_Task objective_:
Quote the entries word for word. Omit the pictures.

[Screenshot and code edit data]
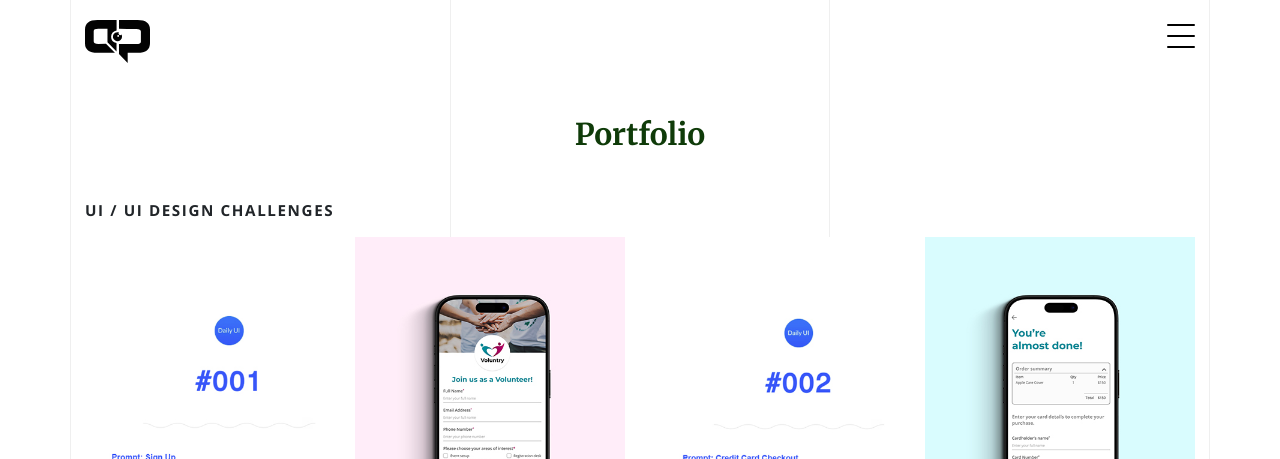
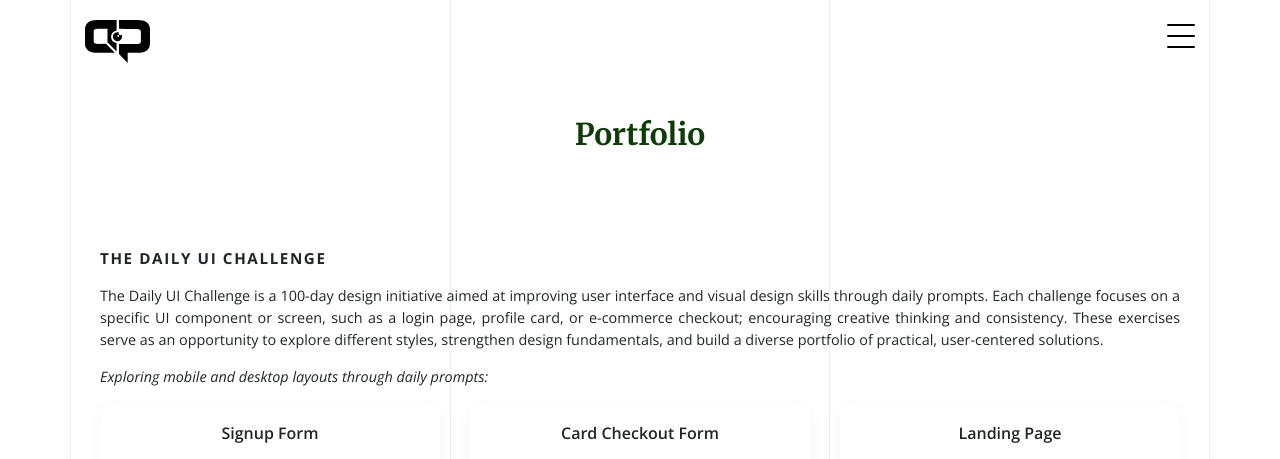
Before and after one commit to apurusram/apurusram.github.io, a PHP site: page /portfolio_uc.html in a window 1280 px wide. Shown: the top 459 px of the page. Run offline with PHP 8.4, Linux system fonts and the light colour scheme; some web fonts are replaced; grey boxes are pictures that could not be loaded.

Commit message:
update ui challenges

```diff
--- a/css/style.css
+++ b/css/style.css
@@ -2864,3 +2864,45 @@ figure.dotted-bg:before {
 .copy-text {
   padding: 2rem;
 }
+
+.svg-img {
+  width: 50%;
+}
+
+
+
+.ui-card {
+  background-color: #fff;
+  padding: 20px;
+  border-radius: 10px;
+  box-shadow: 0 6px 16px rgba(0, 0, 0, 0.05);
+  text-align: center;
+  transition: transform 0.3s ease;
+  height: 100%;
+}
+
+.ui-card:hover {
+  transform: translateY(-5px);
+}
+
+.ui-card h6 {
+  font-weight: 600;
+  margin-bottom: 1rem;
+}
+
+
+
+.svg-img {
+  height: 300px;
+  width: 100%;
+  object-fit: contain;
+  background: #f8f9fa;
+  padding: 10px;
+  border-radius: 6px;
+  cursor: zoom-in;
+}
+
+.ui-challenge-info {
+  font-size: 0.9rem;
+  text-align: justify;
+}
--- a/portfolio_uc.html
+++ b/portfolio_uc.html
@@ -96,53 +96,73 @@
         </div>
       </div>
       <br>
-      <div class="portfolio-single-wrap unslate_co--section" id="portfolio-single-section">
+
+        <section class="ui-gallery-section container my-5">
+  <!-- <div class="text-center mb-4">
+    <h2 class="section-heading"><strong>UI Design Challenges</strong></h2>
+    <p class="text-muted">Exploring mobile and desktop layouts through daily prompts.</p>
+  </div> -->
 
           <div class="portfolio-single-inner">
-          <p class="gallery-header gsap-reveal-hero">ui / ui design challenges</p>
+          <p class="gallery-header gsap-reveal-hero">The Daily UI Challenge</p>
 
-          <div class="row justify-content-between mb-5">
-            <div class="col-lg-12 mb-5 mb-lg-0">
+          <p class="gsap-reveal-hero ui-challenge-info">The Daily UI Challenge is a 100-day design initiative aimed at improving user interface and visual design skills through daily prompts.
+            Each challenge focuses on a specific UI component or screen, such as a login page, profile card, or e-commerce checkout; encouraging creative thinking and consistency.
+            These exercises serve as an opportunity to explore different styles, strengthen design fundamentals, and build a diverse portfolio of practical, user-centered solutions.</p>
+            <p class="gsap-reveal-hero ui-challenge-info"><em>Exploring mobile and desktop layouts through daily prompts:</em></p>
+            </div>
 
-              <div class="row">
-                <div class="col-lg-6">
-                  <a href="images/all/ui_challenges/challenge_1.jpg" data-lightbox="sh-gallery">
-                    <img src="images/all/ui_challenges/challenge_1.jpg" alt="Image" class="img-fluid">
-                  </a>
-                </div>
-                <div class="col-lg-6">
-                  <a href="images/all/ui_challenges/challenge_2.jpg" data-lightbox="sh-gallery">
-                    <img src="images/all/ui_challenges/challenge_2.jpg" alt="Image" class="img-fluid">
+  <div class="row g-4">
+    <!-- Signup - Mobile -->
+    <div class="col-md-6 col-lg-4">
+      <div class="ui-card">
+        <h6>Signup Form</h6>
+        <a href="images/all/ui_challenges/signup_form.svg" data-lightbox="ui-gallery" data-title="Signup – Mobile">
+          <img src="images/all/ui_challenges/signup_form.svg" alt="Signup Form Mobile" class="img-fluid svg-img" loading="lazy">
         </a>
       </div>
     </div>
 
+    <!-- Checkout - Mobile -->
+    <div class="col-md-6 col-lg-4">
+      <div class="ui-card">
+        <h6>Card Checkout Form</h6>
+        <a href="images/all/ui_challenges/card_checkout.svg" data-lightbox="ui-gallery" data-title="Checkout – Mobile">
+          <img src="images/all/ui_challenges/card_checkout.svg" alt="Checkout Mobile" class="img-fluid svg-img" loading="lazy">
+        </a>
+      </div>
+    </div>
+
+    <!-- Landing Page - Desktop -->
+    <div class="col-md-6 col-lg-4">
+      <div class="ui-card">
+        <h6>Landing Page</h6>
+        <a href="images/all/ui_challenges/landing_page.svg" data-lightbox="ui-gallery" data-title="Landing Page – Desktop">
+          <img src="images/all/ui_challenges/landing_page.svg" alt="Landing Page Desktop" class="img-fluid svg-img" loading="lazy">
+        </a>
+      </div>
+    </div>
 
     </div>
 
+    <br>
+
+     <div class="row g-4">
 
 
+    <!-- Calculator - Desktop -->
+    <div class="col-md-6 col-lg-4">
+      <div class="ui-card">
+        <h6>Car Loan Calculator</h6>
+        <a href="images/all/ui_challenges/car_loan_calculator.svg" data-lightbox="ui-gallery" data-title="Calculator – Desktop">
+          <img src="images/all/ui_challenges/car_loan_calculator.svg" alt="Calculator Desktop" class="img-fluid svg-img" loading="lazy">
+        </a>
+      </div>
+    </div>
+  </div>
+</section>
 
 
-
-
-
-
-            </div>
-
-
-
-
-
-
-
-
-
-
-
-          </div>
-
-        </div>
       </div>
     </div>
 
```
Also changed, not shown: images/all/ui_challenges/car_loan_calculator.svg (added), images/all/ui_challenges/card_checkout.svg (added), images/all/ui_challenges/challenge_1.jpg (deleted), images/all/ui_challenges/challenge_2.jpg (deleted), images/all/ui_challenges/landing_page.svg (added), images/all/ui_challenges/signup_form.svg (added). Lines whose indentation alone changed are shown as unchanged.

_Exercise response_:
Before and after one commit to apurusram/apurusram.github.io, a PHP site: page /portfolio_uc.html in a window 1280 px wide. Shown: the top 459 px of the page. Run offline with PHP 8.4, Linux system fonts and the light colour scheme; some web fonts are replaced; grey boxes are pictures that could not be loaded.

Commit message:
update ui challenges

```diff
--- a/css/style.css
+++ b/css/style.css
@@ -2864,3 +2864,45 @@ figure.dotted-bg:before {
 .copy-text {
   padding: 2rem;
 }
+
+.svg-img {
+  width: 50%;
+}
+
+
+
+.ui-card {
+  background-color: #fff;
+  padding: 20px;
+  border-radius: 10px;
+  box-shadow: 0 6px 16px rgba(0, 0, 0, 0.05);
+  text-align: center;
+  transition: transform 0.3s ease;
+  height: 100%;
+}
+
+.ui-card:hover {
+  transform: translateY(-5px);
+}
+
+.ui-card h6 {
+  font-weight: 600;
+  margin-bottom: 1rem;
+}
+
+
+
+.svg-img {
+  height: 300px;
+  width: 100%;
+  object-fit: contain;
+  background: #f8f9fa;
+  padding: 10px;
+  border-radius: 6px;
+  cursor: zoom-in;
+}
+
+.ui-challenge-info {
+  font-size: 0.9rem;
+  text-align: justify;
+}
--- a/portfolio_uc.html
+++ b/portfolio_uc.html
@@ -96,53 +96,73 @@
         </div>
       </div>
       <br>
-      <div class="portfolio-single-wrap unslate_co--section" id="portfolio-single-section">
+
+        <section class="ui-gallery-section container my-5">
+  <!-- <div class="text-center mb-4">
+    <h2 class="section-heading"><strong>UI Design Challenges</strong></h2>
+    <p class="text-muted">Exploring mobile and desktop layouts through daily prompts.</p>
+  </div> -->
 
           <div class="portfolio-single-inner">
-          <p class="gallery-header gsap-reveal-hero">ui / ui design challenges</p>
+          <p class="gallery-header gsap-reveal-hero">The Daily UI Challenge</p>
 
-          <div class="row justify-content-between mb-5">
-            <div class="col-lg-12 mb-5 mb-lg-0">
+          <p class="gsap-reveal-hero ui-challenge-info">The Daily UI Challenge is a 100-day design initiative aimed at improving user interface and visual design skills through daily prompts.
+            Each challenge focuses on a specific UI component or screen, such as a login page, profile card, or e-commerce checkout; encouraging creative thinking and consistency.
+            These exercises serve as an opportunity to explore different styles, strengthen design fundamentals, and build a diverse portfolio of practical, user-centered solutions.</p>
+            <p class="gsap-reveal-hero ui-challenge-info"><em>Exploring mobile and desktop layouts through daily prompts:</em></p>
+            </div>
 
-              <div class="row">
-                <div class="col-lg-6">
-                  <a href="images/all/ui_challenges/challenge_1.jpg" data-lightbox="sh-gallery">
-                    <img src="images/all/ui_challenges/challenge_1.jpg" alt="Image" class="img-fluid">
-                  </a>
-                </div>
-                <div class="col-lg-6">
-                  <a href="images/all/ui_challenges/challenge_2.jpg" data-lightbox="sh-gallery">
-                    <img src="images/all/ui_challenges/challenge_2.jpg" alt="Image" class="img-fluid">
+  <div class="row g-4">
+    <!-- Signup - Mobile -->
+    <div class="col-md-6 col-lg-4">
+      <div class="ui-card">
+        <h6>Signup Form</h6>
+        <a href="images/all/ui_challenges/signup_form.svg" data-lightbox="ui-gallery" data-title="Signup – Mobile">
+          <img src="images/all/ui_challenges/signup_form.svg" alt="Signup Form Mobile" class="img-fluid svg-img" loading="lazy">
         </a>
       </div>
     </div>
 
+    <!-- Checkout - Mobile -->
+    <div class="col-md-6 col-lg-4">
+      <div class="ui-card">
+        <h6>Card Checkout Form</h6>
+        <a href="images/all/ui_challenges/card_checkout.svg" data-lightbox="ui-gallery" data-title="Checkout – Mobile">
+          <img src="images/all/ui_challenges/card_checkout.svg" alt="Checkout Mobile" class="img-fluid svg-img" loading="lazy">
+        </a>
+      </div>
+    </div>
+
+    <!-- Landing Page - Desktop -->
+    <div class="col-md-6 col-lg-4">
+      <div class="ui-card">
+        <h6>Landing Page</h6>
+        <a href="images/all/ui_challenges/landing_page.svg" data-lightbox="ui-gallery" data-title="Landing Page – Desktop">
+          <img src="images/all/ui_challenges/landing_page.svg" alt="Landing Page Desktop" class="img-fluid svg-img" loading="lazy">
+        </a>
+      </div>
+    </div>
 
     </div>
 
+    <br>
+
+     <div class="row g-4">
 
 
+    <!-- Calculator - Desktop -->
+    <div class="col-md-6 col-lg-4">
+      <div class="ui-card">
+        <h6>Car Loan Calculator</h6>
+        <a href="images/all/ui_challenges/car_loan_calculator.svg" data-lightbox="ui-gallery" data-title="Calculator – Desktop">
+          <img src="images/all/ui_challenges/car_loan_calculator.svg" alt="Calculator Desktop" class="img-fluid svg-img" loading="lazy">
+        </a>
+      </div>
+    </div>
+  </div>
+</section>
 
 
-
-
-
-
-            </div>
-
-
-
-
-
-
-
-
-
-
-
-          </div>
-
-        </div>
       </div>
     </div>
 
```
Also changed, not shown: images/all/ui_challenges/car_loan_calculator.svg (added), images/all/ui_challenges/card_checkout.svg (added), images/all/ui_challenges/challenge_1.jpg (deleted), images/all/ui_challenges/challenge_2.jpg (deleted), images/all/ui_challenges/landing_page.svg (added), images/all/ui_challenges/signup_form.svg (added). Lines whose indentation alone changed are shown as unchanged.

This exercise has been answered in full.